Well of course everyone is against being forced to have a chip embeded in them that lets your boss or the government track your every movement. That said, I worked at a company 15 years ago that made security systems that would allow you to track an employees badge to the nearest node. You could dial *7 and the extension or something and it would tell you “Bob Johnson - Conference Room B”. Computers already track your entering and exiting the building and who knows how long time cards have been in place. Of course my current employer doesn’t need to know my whereabouts - the can contact me on my Blackberry 24/7.

The question is why does a company need to know my whereabouts? They need to know whether I’m in the building or not. Of course they have every right to track my productivity indirectly - monitoring customer calls, tracking widget productions, etc.

Of course you don’t have much of an expectation of privacy at work. It’s not your home or a lounge. You’re paid to spend your time working for the company. It’s not you get paid and then do what the heck you like when you like it.
What may happen eventually is that people will simply find it convienient to have some kind of implant chip. The chip might carry medical information or be used as a form of payment. Of course it can be tracked, but like a credit card, people may just find that it’s too much of a hastle living “off the grid”.

It’d be useful for workers in prisons. My local one has something called a “Spider System”, though I don’t know if that’s the brand name or a nickname.

I imagine it could be very useful in coal mines and such.

But as for your local office building, I’ll be damned if I can think of a reason why it’d be important to know if Bob is in the copy room or in the filing area.

Go ahead, knock yourself out.

I can think of a handful of jobs where a tracking implant would be useful and IMHO, acceptable as a condition for employment. Prisons, the military, very high security jobs such as for the Pentagon or CIA. Coal miners and others can get by with the tag as part if their equipment, and it should be illegal to even ask employees to get one.

The problem with the chip being in a badge or some removable bracelet is that these things can be left at a desk or whatever while employee sneaks off - “Oh, look, he’s still on the can.”

The other alternative would be some sort of cable-tie chip bracelet that gets cut off at the end of the day. Maybe a tag in the ear! Moooooo!

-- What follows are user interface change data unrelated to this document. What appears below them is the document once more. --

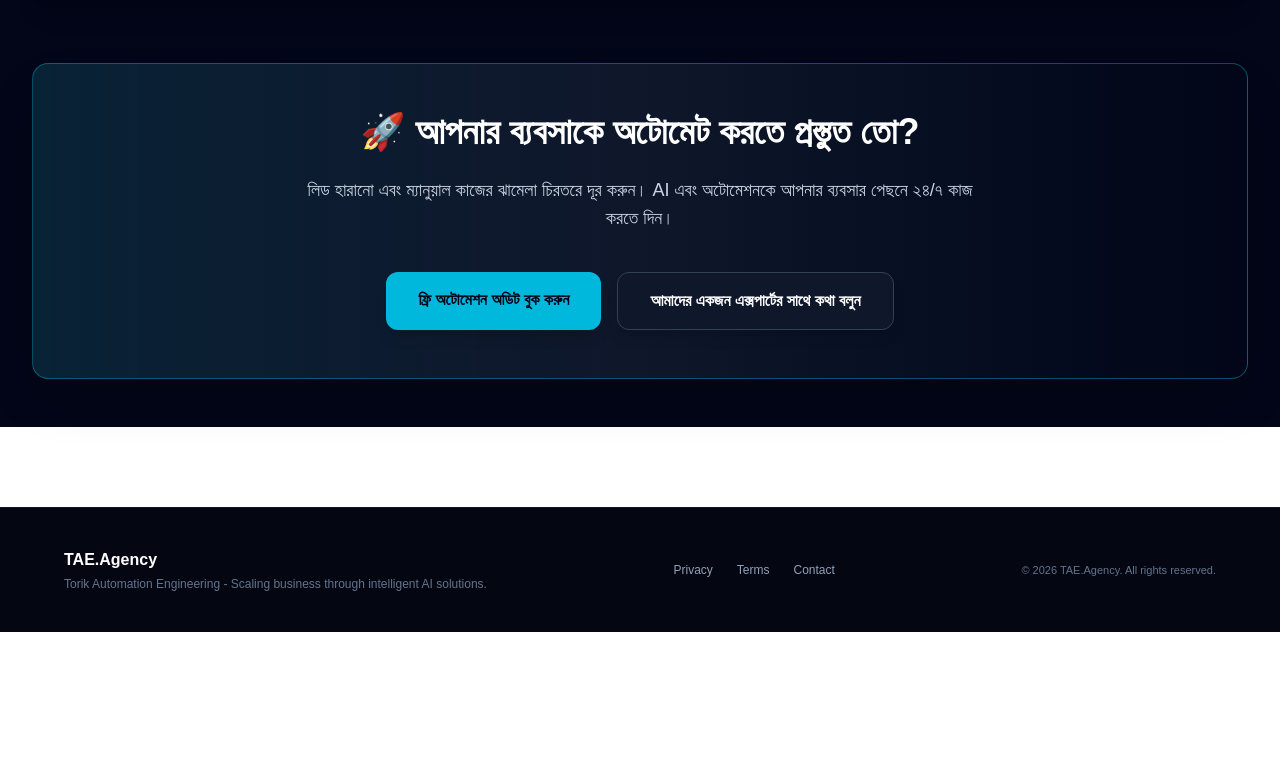
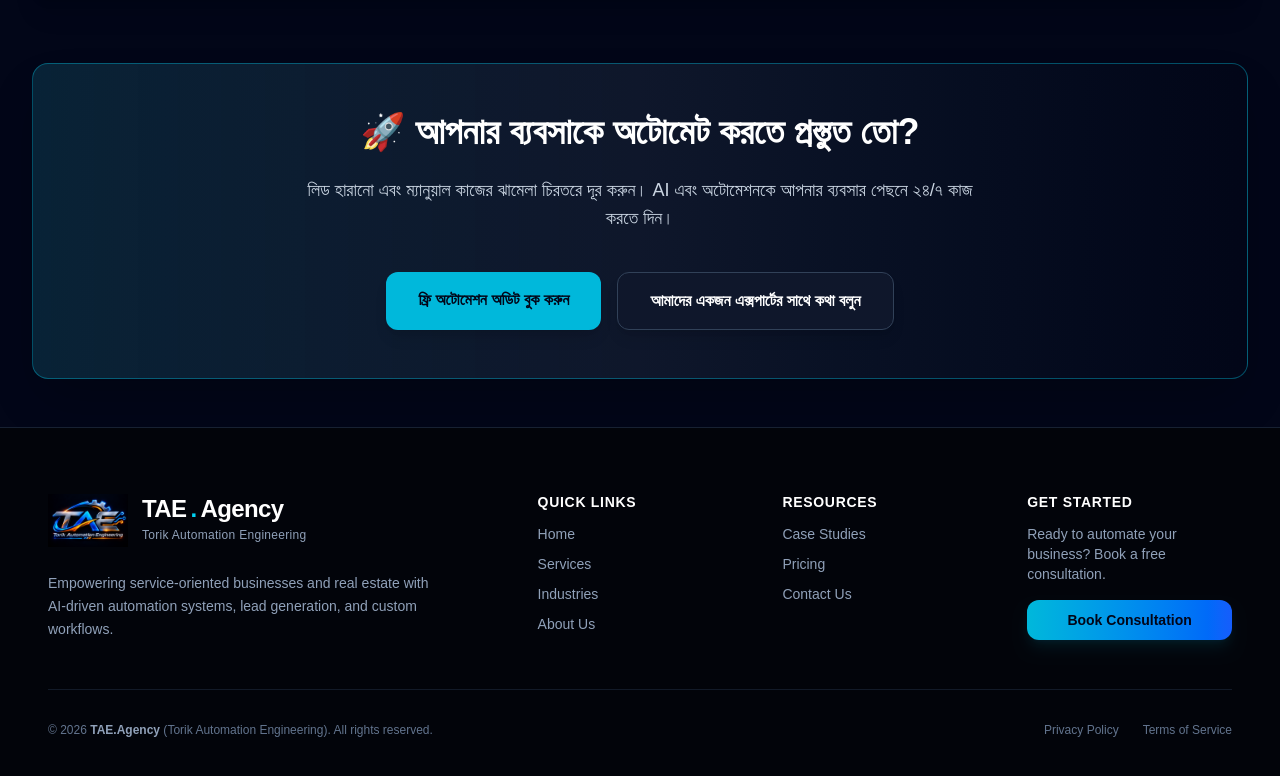
Before and after one commit to torikinsights-wq/tae-agency, a Next.js app: page / in a window 1280 px wide. Shown: the part 2530-3306 px from the top of the page. Before the commit the page ends 3162 px from the top, so only its background shows below. Built offline with nearby package versions, Linux system fonts and the light colour scheme.

Commit message:
Update footer with agency logo and bilingual support

```diff
--- a/app/components/Footer.tsx
+++ b/app/components/Footer.tsx
@@ -1,19 +1,137 @@
+"use client";
+
+import Link from "next/link";
+import Image from "next/image";
+import { useLanguage } from "../context/LanguageContext";
+
 export default function Footer() {
+  const { t } = useLanguage();
+
   return (
-    <footer className="border-t border-slate-900 bg-[#040711] py-10 px-4 sm:px-6 lg:px-16 mt-20">
-      <div className="max-w-7xl mx-auto flex flex-col sm:flex-row items-center justify-between gap-6 text-center sm:text-left text-xs text-slate-400">
-        <div>
-          <div className="text-white font-bold text-sm sm:text-base mb-1">TAE.Agency</div>
-          <p className="text-slate-500 text-[11px] sm:text-xs">Torik Automation Engineering - Scaling business through intelligent AI solutions.</p>
+    <footer className="bg-[#02040a] text-slate-400 border-t border-slate-800/80 pt-16 pb-12">
+      <div className="max-w-7xl mx-auto px-4 sm:px-6 lg:px-12">
+
+        {/* Top Grid Section */}
+        <div className="grid grid-cols-1 md:grid-cols-2 lg:grid-cols-5 gap-10 pb-12 border-b border-slate-800/60">
+
+          {/* Brand Column (Logo & Description - Takes 2 cols on lg) */}
+          <div className="lg:col-span-2 flex flex-col gap-4">
+            <Link href="/" className="flex items-center gap-3.5 group">
+              {/* Footer Logo */}
+              <div className="relative h-12 w-16 sm:h-14 sm:w-20 shrink-0">
+                <Image
+                  src="/Logo.png"
+                  alt="TAE.Agency Logo"
+                  fill
+                  className="object-contain object-left"
+                />
+              </div>
+
+              {/* Brand Name */}
+              <div className="flex flex-col justify-center">
+                <span className="text-xl sm:text-2xl font-black tracking-tight text-white flex items-center gap-1 leading-none">
+                  TAE<span className="text-cyan-400">.</span>Agency
+                </span>
+                <span className="text-[10px] sm:text-xs text-slate-400 font-medium tracking-wide mt-1.5">
+                  {t("Torik Automation Engineering", "তরিক অটোমেশন ইঞ্জিনিয়ারিং")}
+                </span>
+              </div>
+            </Link>
+
+            <p className="text-sm text-slate-400 leading-relaxed max-w-sm mt-2">
+              {t(
+                "Empowering service-oriented businesses and real estate with AI-driven automation systems, lead generation, and custom workflows.",
+                "এআই-চালিত অটোমেশন সিস্টেম, লিড জেনারেশন এবং কাস্টম ওয়ার্কফ্লো দিয়ে সার্ভিস-অরিয়েন্টেড বিজনেস এবং রিয়েল এস্টেট ব্যবসার বৃদ্ধি ত্বরান্বিত করছি।"
+              )}
+            </p>
+          </div>
+
+          {/* Quick Links */}
+          <div className="flex flex-col gap-3">
+            <h3 className="text-white font-bold text-sm uppercase tracking-wider">
+              {t("Quick Links", "দ্রুত লিংক")}
+            </h3>
+            <ul className="flex flex-col gap-2.5 text-sm">
+              <li>
+                <Link href="/" className="hover:text-cyan-400 transition-colors">
+                  {t("Home", "হোম")}
+                </Link>
+              </li>
+              <li>
+                <Link href="/services" className="hover:text-cyan-400 transition-colors">
+                  {t("Services", "সেবাসমূহ")}
+                </Link>
+              </li>
+              <li>
+                <Link href="/industries" className="hover:text-cyan-400 transition-colors">
+                  {t("Industries", "ইন্ডাস্ট্রিজ")}
+                </Link>
+              </li>
+              <li>
+                <Link href="/about" className="hover:text-cyan-400 transition-colors">
+                  {t("About Us", "আমাদের সম্পর্কে")}
+                </Link>
+              </li>
+            </ul>
+          </div>
+
+          {/* Resources & Case Studies */}
+          <div className="flex flex-col gap-3">
+            <h3 className="text-white font-bold text-sm uppercase tracking-wider">
+              {t("Resources", "রিসোর্সেস")}
+            </h3>
+            <ul className="flex flex-col gap-2.5 text-sm">
+              <li>
+                <Link href="/case-studies" className="hover:text-cyan-400 transition-colors">
+                  {t("Case Studies", "কেস স্টাডিজ")}
+                </Link>
+              </li>
+              <li>
+                <Link href="/pricing" className="hover:text-cyan-400 transition-colors">
+                  {t("Pricing", "মূল্যতালিকা")}
+                </Link>
+              </li>
+              <li>
+                <Link href="/contact" className="hover:text-cyan-400 transition-colors">
+                  {t("Contact Us", "যোগাযোগ")}
+                </Link>
+              </li>
+            </ul>
+          </div>
+
+          {/* Contact / CTA Column */}
+          <div className="flex flex-col gap-3">
+            <h3 className="text-white font-bold text-sm uppercase tracking-wider">
+              {t("Get Started", "শুরু করুন")}
+            </h3>
+            <p className="text-sm text-slate-400">
+              {t("Ready to automate your business? Book a free consultation.", "আপনার ব্যবসা অটোমেট করতে প্রস্তুত? একটি ফ্রি কনসালটেশন বুক করুন।")}
+            </p>
+            <Link
+              href="/contact"
+              className="mt-1 inline-block text-center bg-gradient-to-r from-cyan-500 to-blue-600 hover:from-cyan-400 hover:to-blue-500 text-slate-950 font-bold px-4 py-2.5 rounded-xl transition-all shadow-lg shadow-cyan-500/10 text-sm"
+            >
+              {t("Book Consultation", "পরামর্শ বুক করুন")}
+            </Link>
+          </div>
+
         </div>
-        <div className="flex items-center gap-4 sm:gap-6">
-          <a href="/privacy" className="hover:text-cyan-400 transition-colors">Privacy</a>
-          <a href="/terms" className="hover:text-cyan-400 transition-colors">Terms</a>
-          <a href="/contact" className="hover:text-cyan-400 transition-colors">Contact</a>
+
+        {/* Bottom Copyright Section */}
+        <div className="pt-8 flex flex-col sm:flex-row items-center justify-between gap-4 text-xs text-slate-500">
+          <p>
+            © {new Date().getFullYear()} <span className="text-slate-400 font-semibold">TAE.Agency</span> ({t("Torik Automation Engineering", "তরিক অটোমেশন ইঞ্জিনিয়ারিং")}). {t("All rights reserved.", "সর্বস্বত্ব সংরক্ষিত।")}
+          </p>
+          <div className="flex gap-6">
+            <Link href="/privacy" className="hover:text-cyan-400 transition-colors">
+              {t("Privacy Policy", "প্রাইভেসি পলিসি")}
+            </Link>
+            <Link href="/terms" className="hover:text-cyan-400 transition-colors">
+              {t("Terms of Service", "শর্তাবলী")}
+            </Link>
+          </div>
         </div>
-        <div className="text-slate-500 text-[11px]">
-          © 2026 TAE.Agency. All rights reserved.
-        </div>
+
       </div>
     </footer>
   );
```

The whole thing seems like a bit of a scarestory, actually. I mean, what if you have religious objections to being chipped (as, I gather, a some fundies do because of some verses about 666 in Revelations)? Any company trying this in the Bible Belt won’t go down so well, I reckon.

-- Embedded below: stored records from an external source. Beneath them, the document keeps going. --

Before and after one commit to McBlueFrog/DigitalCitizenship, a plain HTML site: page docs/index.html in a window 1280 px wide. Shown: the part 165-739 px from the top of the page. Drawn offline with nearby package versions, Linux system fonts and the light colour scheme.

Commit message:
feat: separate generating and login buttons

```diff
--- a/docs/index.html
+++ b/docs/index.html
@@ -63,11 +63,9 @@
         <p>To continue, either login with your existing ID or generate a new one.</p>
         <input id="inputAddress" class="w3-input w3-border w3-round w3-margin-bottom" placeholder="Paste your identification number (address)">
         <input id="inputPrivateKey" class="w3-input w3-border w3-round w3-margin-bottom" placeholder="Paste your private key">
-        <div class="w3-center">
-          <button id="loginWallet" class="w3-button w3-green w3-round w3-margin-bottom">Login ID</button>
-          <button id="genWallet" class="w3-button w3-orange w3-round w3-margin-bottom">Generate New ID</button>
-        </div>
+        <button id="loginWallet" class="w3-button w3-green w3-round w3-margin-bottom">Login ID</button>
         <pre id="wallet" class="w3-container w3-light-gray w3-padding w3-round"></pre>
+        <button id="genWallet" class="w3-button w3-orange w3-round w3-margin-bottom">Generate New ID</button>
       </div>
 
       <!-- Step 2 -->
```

There is a nightclub in Mallorca that uses this technology for entry and payment.
I read about it some time ago.

Also, I think the correct name for the device is ‘transponder’.

Somehow I’m not convinced that the technology would work, unless the employees really wanted to cooperate. You would get people buying cloaking devices, performing amateur surgery, getting animal ID chips (which are the same thing) to confuse the system.

Such things could be really dangerous in a prison, grab a warder, open up his arm and you’ve a fair chance of getting where you shouldn’t - too much reliance on high technology can be rather dangerous.

What made it “quaint” to me was that I was assuming you were against corporations monitoring people with chips, and that you thought having some sort of rule about not requiring them as a condition of employment would have much effect on actual practices in the workplace. But since you appear to be just fine with such corporate practices, I’m not sure what your point is.

As a worker, it doesn’t make any difference who the big guy is who’s trying to turn me into a chip-controlled rat in a maze. I don’t like it either way. Your concept that who gives money to who makes a difference is not cogent.

This is what I meant about Dopers generally being OK with all kinds of inhumane and overbearing activity by corporations which they would oppose by a government. From a humanitarian POV, the source of the inhumane behavior is moot.

They might have trouble convincing YOU of that, but the American people? “Hey, if we don’t have chips implanted in is, the terrorists WIN!” That’s all it would take for a lot of them. Plus, you seem to have already succumbed to corporate control.